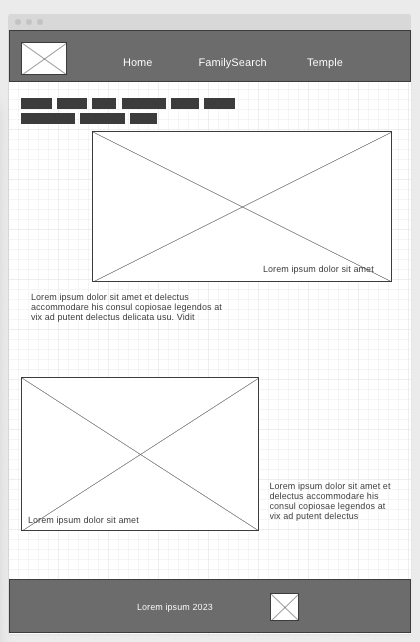
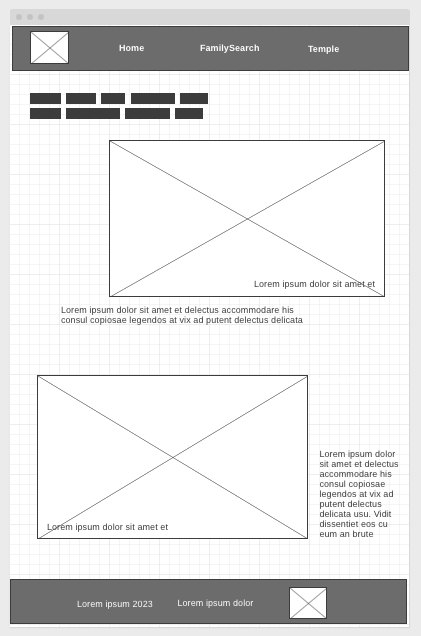
change wireframe(FamilySearch, Temple) add css for FamilySearch page

diff --git a/genealogy-and-church/familysearch.html b/genealogy-and-church/familysearch.html
@@ -5,10 +5,12 @@
     <meta http-equiv="X-UA-Compatible" content="IE=edge">
     <meta name="viewport" content="width=device-width, initial-scale=1.0">
     <title>FamilySearch | The Church of Jesus Christ of Latter-day Saints</title>
+    <link type="text/css" rel="stylesheet" href="styles/style.css"> 
+    <link type="text/css" rel="stylesheet" href="styles/familysearch.css"> 
 </head>
 <body>
     <header>
-        <a id="logo_link" href="index.html"><img src="images/genealogy-logos.webp" alt="genealogy logo"></a>
+        <a id="logo_link" href="index.html"><img id="logo" src="images/genealogy-logos.webp" alt="genealogy logo"></a>
         <nav>
             <a href="index.html">Home</a>
             <a href="familysearch.html">FamilySearch</a>
@@ -16,28 +18,23 @@
         </nav>
     </header> 
     <main>
-        <div>
-            <h1>Connect with ancestors</h1>
-            <img src="images/family_history_fan_chart.webp" alt="family history fan chart">
-            <p class="introduce">
-                FamilySearch is a free website that has <q>the world’s largest family tree and genealogy archive.</q>(FamilySearch website)
-                On this website, people would have a chance to connect to each other’s family tree.
-            </p>
-        </div>
-        <div>
-            <div class="text_background">
-                <p class="introduce">
-                    We can also know our ancestors through records such as documents, stories, photos, and sound recordings.
-                     It is important to develop love with family members.
-                     We can do it by trying to know them more deeply.
-                </p>
-            </div>
-            <img src="images/family-history.webp" alt="family history documents and photos">
-        </div>
+        <h1>Connect with ancestors</h1>
+        <img id="fan_chart" src="images/family_history_fan_chart.webp" alt="family history fan chart">
+        <p id="chart_introduce" class="introduce">
+            FamilySearch is a free website that has <q>the world’s largest family tree and genealogy archive.</q>(FamilySearch website)
+            On this website, people would have a chance to connect to each other’s family tree.
+        </p>
+        <img id="record" src="images/family-history.webp" alt="family history documents and photos">
+        <p id="record_introduce" class="introduce">
+            We can also know our ancestors through records such as documents, stories, photos, and sound recordings.
+                It is important to develop love with family members.
+                We can do it by trying to know them more deeply.
+        </p>
     </main>
     <footer>
         <p>&copy; 2023 - Yun Liu</p>
-        <a href="site-plan.html">Site Plan</a>
+        <p><a href="site-plan.html">Site Plan</a></p>
+        <a href="https://www.familysearch.org" target="_blank"><img class="footer_icon" src="images/familysearch_icon.webp" alt="family search icon"></a>        
     </footer>
 </body>
 </html>

diff --git a/genealogy-and-church/styles/style.css b/genealogy-and-church/styles/style.css
@@ -36,6 +36,14 @@ header {
     display: grid;
     grid-template-columns: 150px auto;
     background-color: var(--secondary-color);
+    position: fixed;
+    width: 1800px;
+    height: 120px;
+    top:0;
+}
+
+main {
+    margin-top: 120px;
 }
 
 nav {
@@ -46,8 +54,8 @@ nav {
 }
 
 nav a {
-    padding: 40px;
-    font-size: 2em;
+    padding: 30px 100px;
+    font-size: 2.5em;
     color: var(--nav-link-color);
     text-decoration: none;
 }
@@ -60,77 +68,24 @@ nav a:hover {
 body {
     background-color: var(--paragraph-background-color);
     font-family: var(--paragraph-font);
-    max-width: 1600px;
+    max-width: 1800px;
     margin: 0 auto;
     padding: 0;
     color: var(--secondary-color);
-}
-
-main {
-    display: grid;
-    grid-template-columns: repeat(8, 1fr);
-}
-
-#family_banner {
-   grid-column: 1/-1; 
-   grid-row: 1;
-
-   width: 100%;
-}
-
-h1 {
-    grid-column: 1 / -1;
-    grid-row: 1;
-    font-family: var(--heading-font);
-    color: var(--headline-color-on-color);
-    padding: 20px 80px;
-}
-
-p {
-    font-size: x-large;
-    line-height: 2em;
-}
-
-#family_quote {
-    grid-column: 2 / -2;
-    grid-row: 5 / 6;
-
-    height: fit-content;
-    width: fit-content;
-    border-radius: 15px;
-    border: 5px solid var(--secondary-color);
-    padding: 25px;
-    margin: 200px auto;
-}
-
-#family_quote q {
-    font-size: xx-large;
-}
-
-#family_quote p {
-    text-align: right;
-}
-
-#family_intro {
-    grid-column: 2 / 5;
-    grid-row: 8 / 10;
-}
-
-#family_intro + img {
-    grid-column: 6 / -2;
-    grid-row: 7 / 11;
-
-    width: 500px;
-    margin-bottom: 100px;
-    border-radius: 10px;
 }
 
 footer {
     background-color: var(--secondary-color);
     color: var(--accent1-color);
     display: flex;
-    /* align-items: center; */
+    align-items: center;
     justify-content: center;
+}
+
+h1 {
+    font-size: 3em;
+    font-family: var(--heading-font);
+    color: var(--headline-color-on-color);
 }
 
 footer p {
@@ -146,4 +101,15 @@ footer a {
 footer a:hover {
     text-decoration: underline;
     color: var(--primary-color);
+}
+
+.footer_icon {
+    width: 90px;
+    margin: 10px 50px;
+    border-radius: 5px;
+}
+
+p {
+    font-size: x-large;
+    line-height: 2em;
 }

diff --git a/genealogy-and-church/styles/index.css b/genealogy-and-church/styles/index.css
@@ -1,0 +1,74 @@
+@import url('https://fonts.googleapis.com/css2?family=Merienda&family=Patrick+Hand&display=swap');
+
+:root {
+  --primary-color: #F2EEE4;
+  --secondary-color: #5065A8;
+  --accent1-color: #E6F0EC;
+  --accent2-color: white;
+
+  --heading-font: 'Merienda', cursive;
+  --paragraph-font: 'Patrick Hand', cursive;
+
+  /* these colors below should be chosen from among your palette colors above */
+  --headline-color-on-white: #5065A8;  /* headlines on a white background */ 
+  --headline-color-on-color: #5065A8; /* headlines on a colored background */ 
+  --paragraph-color-on-white: #5065A8; /* paragraph text on a white background */ 
+  --paragraph-color-on-color: #5065A8; /* paragraph text on a colored background */ 
+  --paragraph-background-color: #F2EEE4;
+  --nav-link-color: #E6F0EC;
+  --nav-background-color: #5065A8;
+  --nav-hover-link-color: #5065A8;
+  --nav-hover-background-color: #E6F0EC;
+}
+
+main {
+    display: grid;
+    grid-template-columns: repeat(8, 1fr);
+}
+
+#family_banner {
+   grid-column: 1/-1; 
+   grid-row: 1;
+
+   width: 100%;
+}
+
+#family_banner + h1 {
+    grid-column: 1 / -1;
+    grid-row: 1;
+    padding: 20px 80px;
+}
+
+#family_quote {
+    grid-column: 2 / -2;
+    grid-row: 5 / 6;
+
+    height: fit-content;
+    width: fit-content;
+    border-radius: 15px;
+    border: 5px solid var(--secondary-color);
+    padding: 25px;
+    margin: 200px auto;
+}
+
+#family_quote q {
+    font-size: xx-large;
+}
+
+#family_quote p {
+    text-align: right;
+}
+
+#family_intro {
+    grid-column: 2 / 5;
+    grid-row: 8 / 10;
+}
+
+#family_intro + img {
+    grid-column: 6 / -2;
+    grid-row: 7 / 11;
+
+    width: 500px;
+    margin-bottom: 100px;
+    border-radius: 10px;
+}

diff --git a/genealogy-and-church/styles/familysearch.css b/genealogy-and-church/styles/familysearch.css
@@ -1,0 +1,68 @@
+@import url('https://fonts.googleapis.com/css2?family=Merienda&family=Patrick+Hand&display=swap');
+
+:root {
+  --primary-color: #F2EEE4;
+  --secondary-color: #5065A8;
+  --accent1-color: #E6F0EC;
+  --accent2-color: white;
+
+  --heading-font: 'Merienda', cursive;
+  --paragraph-font: 'Patrick Hand', cursive;
+
+  /* these colors below should be chosen from among your palette colors above */
+  --headline-color-on-white: #5065A8;  /* headlines on a white background */ 
+  --headline-color-on-color: #5065A8; /* headlines on a colored background */ 
+  --paragraph-color-on-white: #5065A8; /* paragraph text on a white background */ 
+  --paragraph-color-on-color: #5065A8; /* paragraph text on a colored background */ 
+  --paragraph-background-color: #F2EEE4;
+  --nav-link-color: #E6F0EC;
+  --nav-background-color: #5065A8;
+  --nav-hover-link-color: #5065A8;
+  --nav-hover-background-color: #E6F0EC;
+}
+
+main {
+    display: grid;
+    grid-template-columns: repeat(16, 1fr);
+}
+
+h1 {
+    grid-column: 9/-2;
+    grid-row: 1;
+    margin: 300px auto 0px;
+    font-size: 3em;
+}
+
+#fan_chart {
+    grid-column: 2/9;
+    grid-row: 1;
+    width: 100%;
+    max-width: 700px;
+    margin-top: 150px;
+    box-shadow: 5px 5px 10px #6f7364;
+}
+
+#chart_introduce {
+    grid-column: 2/8;
+    grid-row: 2;
+}
+
+#record_introduce {
+    grid-column: 11/-1;
+    grid-row: 3;
+    height: fit-content;
+    padding: 60px;
+    margin-top: 200px;
+    background-color: var(--secondary-color);
+    color: var(--accent1-color);
+    border-radius: 20px;
+}
+
+#record {
+    grid-column: 2/-2;
+    grid-row: 3;
+    width: 100%;
+    margin-top: 300px;
+    margin-bottom: 100px;
+    border-radius: 20px;
+}

diff --git a/genealogy-and-church/index.html b/genealogy-and-church/index.html
@@ -6,6 +6,7 @@
     <meta name="viewport" content="width=device-width, initial-scale=1.0">
     <title>Genealogy | The Church of Jesus Christ of Latter-day Saints</title>
     <link type="text/css" rel="stylesheet" href="styles/style.css"> 
+    <link type="text/css" rel="stylesheet" href="styles/index.css"> 
 </head>
 <body>
     <header>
---------------
- [About this task]:
Scan the material above for the word "auto". Copy each line where it occurs.

- [Solution to the problem]:
     grid-template-columns: 150px auto;
     margin: 0 auto;
-    margin: 200px auto;
+    margin: 200px auto;
+    margin: 300px auto 0px;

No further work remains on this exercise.